Nurses and Veterans Call for Immediate Action to Improve Patient Care at VA San Diego Healthcare System
Press Conference – Wednesday Dec. 13 - 12 Noon
Registered nurses who work throughout the VA San Diego Healthcare System, including the medical center, outpatient clinics and residential care facilities will hold a press conference Wednesday, December 13, to draw attention to eroding patient care conditions, which include and contribute to chronic short staffing, high turnover and low retention of newly hired staff.
Representatives of Veterans of Foreign Wars, Paralyzed Veterans of America, Veterans Democratic Club of San Diego, Iraq Veterans Against the War, Democratic Veterans and Veterans for Peace will join nurses to speak out about their concerns as VA patients.
"San Diego VA nurses are urging management to make reforms that will ensure that our nation's heroes, the patients we serve, get the quality care that they deserve," said Erin McLeod, RN. “As VA nurses, many of whom are veterans, we are committed to improving the care throughout the San Diego VA because we know that the unique healthcare needs of veterans are best met through the VA system," said McLeod.
What: Press Conference - RNs and Veterans Speak Out On Needed Reforms at San Diego VA
When: Wednesday, December 13, 2017 - 12 noon
Where: San Diego VA Medical Center, 3350 La Jolla Village Drive, San Diego
“Veterans know that registered nurses at the VA are our advocates. The quality of care we receive depends on nurses having the staffing levels and resources they need to do their job,” said veteran, Sean McCrea, a member of Veterans for Peace. “We call on management to show respect for us veterans by listening to our RN advocates and immediately addressing the serious patient care issues they are raising.”
"We are speaking out to the public because management has refused to address our patient safety concerns and instead focuses on punishing the nurses that flag problems in patient care," said Carla Melgun, RN. "As patient advocates it is our professional responsibility to monitor conditions and work to see problems rectified. We will not abandon our duty to protect our veterans as patients despite management's efforts to bully and intimidate us into silence."
Chronic staffing shortages impact patient care and hospital safety in numerous ways. For example:
- All three experienced infection control nurses left due to poor working conditions, and only one has been hired to replace them. A lack of adequate controls increases the chance of hospital-acquired infections.
- A shortage of RNs and ancillary staff creates slowdowns in the timely cleaning and turnover of rooms between patients. This delays patient transfers from the ED and between units to the appropriate level of care causing the VA San Diego to have among the highest ED wait times in the VA system.
- Shortages in ancillary staff can jeopardize safe patient handling and lifting, and increase the risk of patient and staff injury.
- Short staffing has impacted food services, including the timely delivery of meals to patients.

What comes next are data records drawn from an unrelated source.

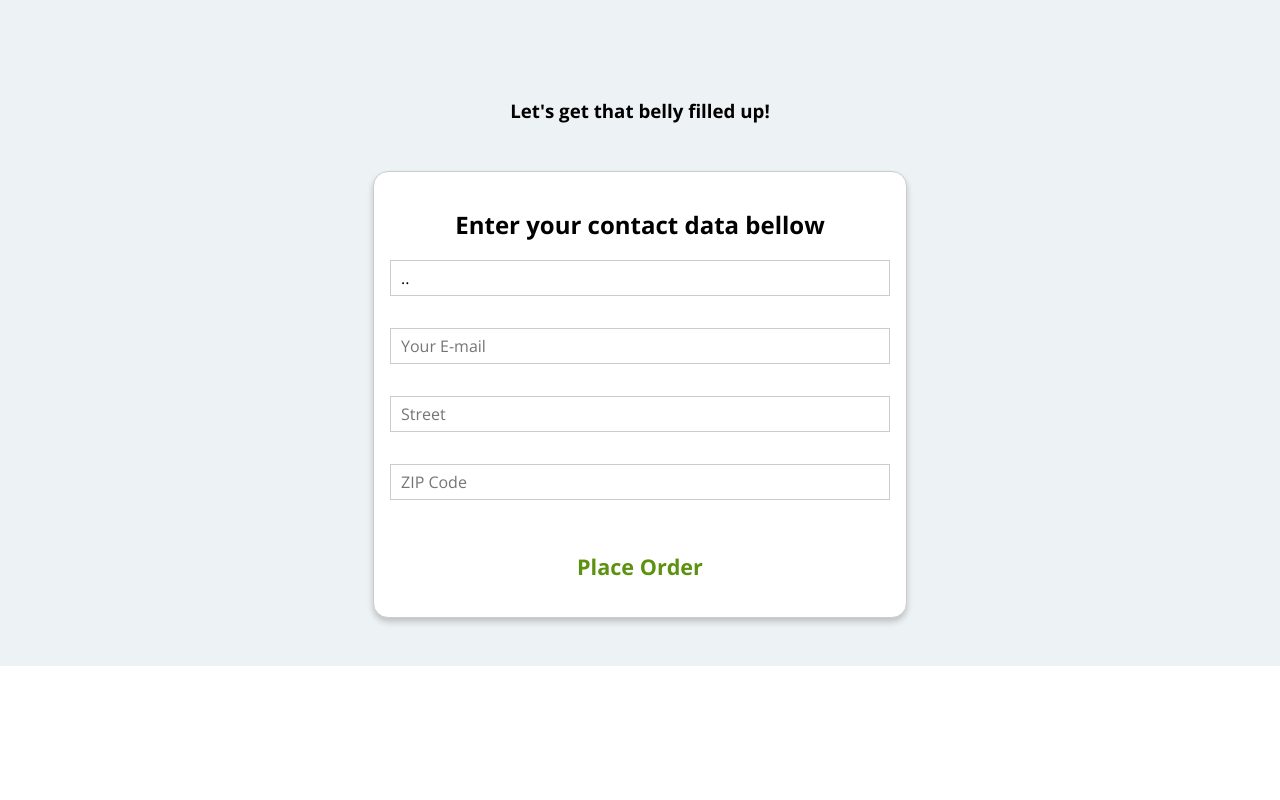
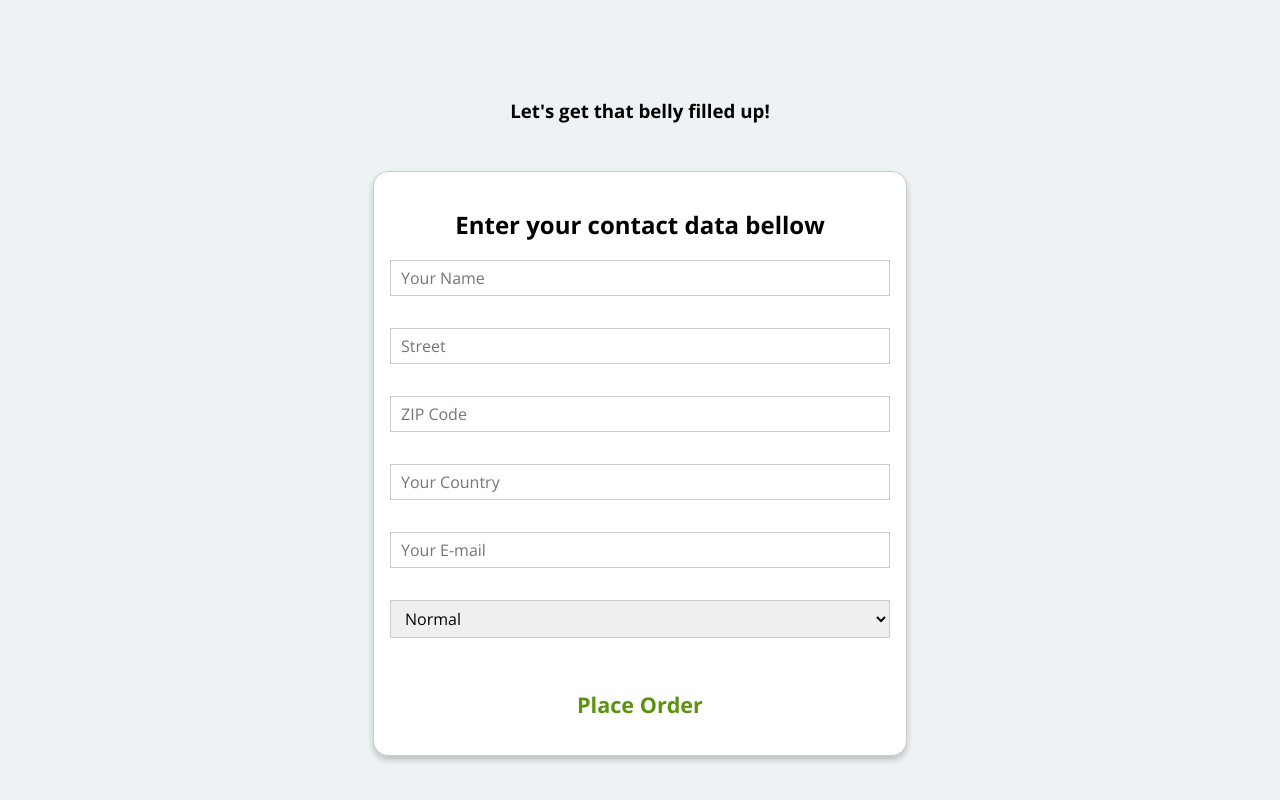
Before and after one commit to MatheoDodi/burgatory-burger-app, a React (Create React App) app: page /checkout in a window 1280 px wide. Shown: the part 687-1487 px from the top of the page. Before the commit the page ends 1353 px from the top, so only its background shows below. Built offline with nearby package versions, Linux system fonts and the light colour scheme.

Commit message:
completed two way binding of the form element

```diff
--- a/src/components/UI/Input/Input.js
+++ b/src/components/UI/Input/Input.js
@@ -18,7 +18,23 @@ const Input = styled.input`
     display: block;
     width: 100%;
     &:focus {
-        outline-color: red;
+        background-color: #ccc;
+        outline-color: aqua;
+        background-color: #ccc;
+    }
+`
+
+const Select = styled.select`
+    box-sizing: border-box;
+    border: 1px solid #ccc;
+    backdrop-filter: white;
+    font: inherit;
+    padding: 6px 10px;
+    margin-bottom: 2rem;
+    display: block;
+    width: 100%;
+    &:focus {
+        outline-color: aqua;
         background-color: #ccc;
     }
 `
@@ -27,15 +43,29 @@ const Input = styled.input`
 const input = (props) => {
     let inputElement = null;
 
-    switch (props.inputType) {
+    switch (props.elementType) {
         case ('input'):
-            inputElement = <Input {...props} />
+            inputElement = <Input
+                {...props.elementConfig}
+                value={props.value}
+                onChange={props.changed} />
             break;
         case ('text-area'):
-            inputElement = <textarea {...props} />
+            inputElement = <textarea
+                {...props.elementConfig}
+                value={props.value}
+                onChange={props.changed} />
+            break;
+        case ('select'):
+            inputElement = <Select  value={props.value}
+            onChange={props.changed}>
+                                {props.elementConfig.options.map(option => <option key={option.value} value={option.value}>{option.displayValue}</option>)}
+                            </Select>
             break;
         default:
-            inputElement = <Input {...props} />
+            inputElement = <Input
+                {...props.elementConfig}
+                value={props.value} />
     }
 
     return (
--- a/src/containers/Checkout/ContactData/ContactData.js
+++ b/src/containers/Checkout/ContactData/ContactData.js
@@ -70,19 +70,19 @@ class ContactData extends Component {
                 value: ''
             },
             email: {
-                elementType: 'email',
+                elementType: 'input',
                 elementConfig: {
-                    type: 'text',
+                    type: 'e-mail',
                     placeholder: 'Your E-mail',
                 },
                 value: ''
             },
             deliveryMethod: {
-                elementType: 'input',
+                elementType: 'select',
                 elementConfig: {
                     options: [
-                        {value: 'fastest', displayValue: 'Fastest'},
-                        {value: 'normal', displayValue: 'Normal'}
+                        {value: 'normal', displayValue: 'Normal'},
+                        {value: 'fastest', displayValue: 'Fastest'}
                     ]
                 }
             }
@@ -108,16 +108,38 @@ class ContactData extends Component {
             .catch(error => this.setState({loading: false}))
     }
 
+    formChangeHandler = (event, id) => {
+        const updatedOrderForm = {
+            ...this.state.orderForm
+        }
+        const updatedFormElement = {...updatedOrderForm[id]};
+        updatedFormElement.value= event.target.value;
+        updatedOrderForm[id] = updatedFormElement;
+        this.setState( {orderForm: updatedOrderForm} );
+    }
+
     render() {
+        const formElementsArray = [];
+        for (let key in this.state.orderForm) {
+            formElementsArray.push({
+                id: key,
+                config: this.state.orderForm[key]
+            });
+        }
+
         let form = null;
         if (this.state.loading) {
             form = <Form><Spinner /></Form>
         } else {
             form =  <Form>
-                        <Input elementType=".." elementConfig=".." value=".."/>
-                        <Input inputType="input" type="email" name="email" placeholder="Your E-mail" />
-                        <Input inputType="input" type="text" name="street" placeholder="Street" />
-                        <Input inputType="input" type="text" name="zip" placeholder="ZIP Code" />
+                        {formElementsArray.map(formElement => (
+                            <Input
+                                elementType={formElement.config.elementType}
+                                elementConfig={formElement.config.elementConfig}
+                                value={formElement.config.value}
+                                changed={(event) => this.formChangeHandler(event, formElement.id)}
+                                key={formElement.id} />
+                        ))}
                         <SuccessButton onClick={this.orderHandler}>Place Order</SuccessButton>
                     </Form>
         }
```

As of October the hospital had 80 vacancies. RNs note that the staffing shortage is exacerbated by the VA San Diego's excruciatingly slow hiring process. It often takes between three and six months for them to offer a position to an applicant who by then has already been hired by another employer.
National Nurses United, the nation’s largest nurses union with 150,000 members, represents nurses at 23 VA facilities throughout the United States. NNU has won landmark health and safety protections for nurses and patients in the areas of staffing, safe patient handling, infectious disease and workplace violence protection.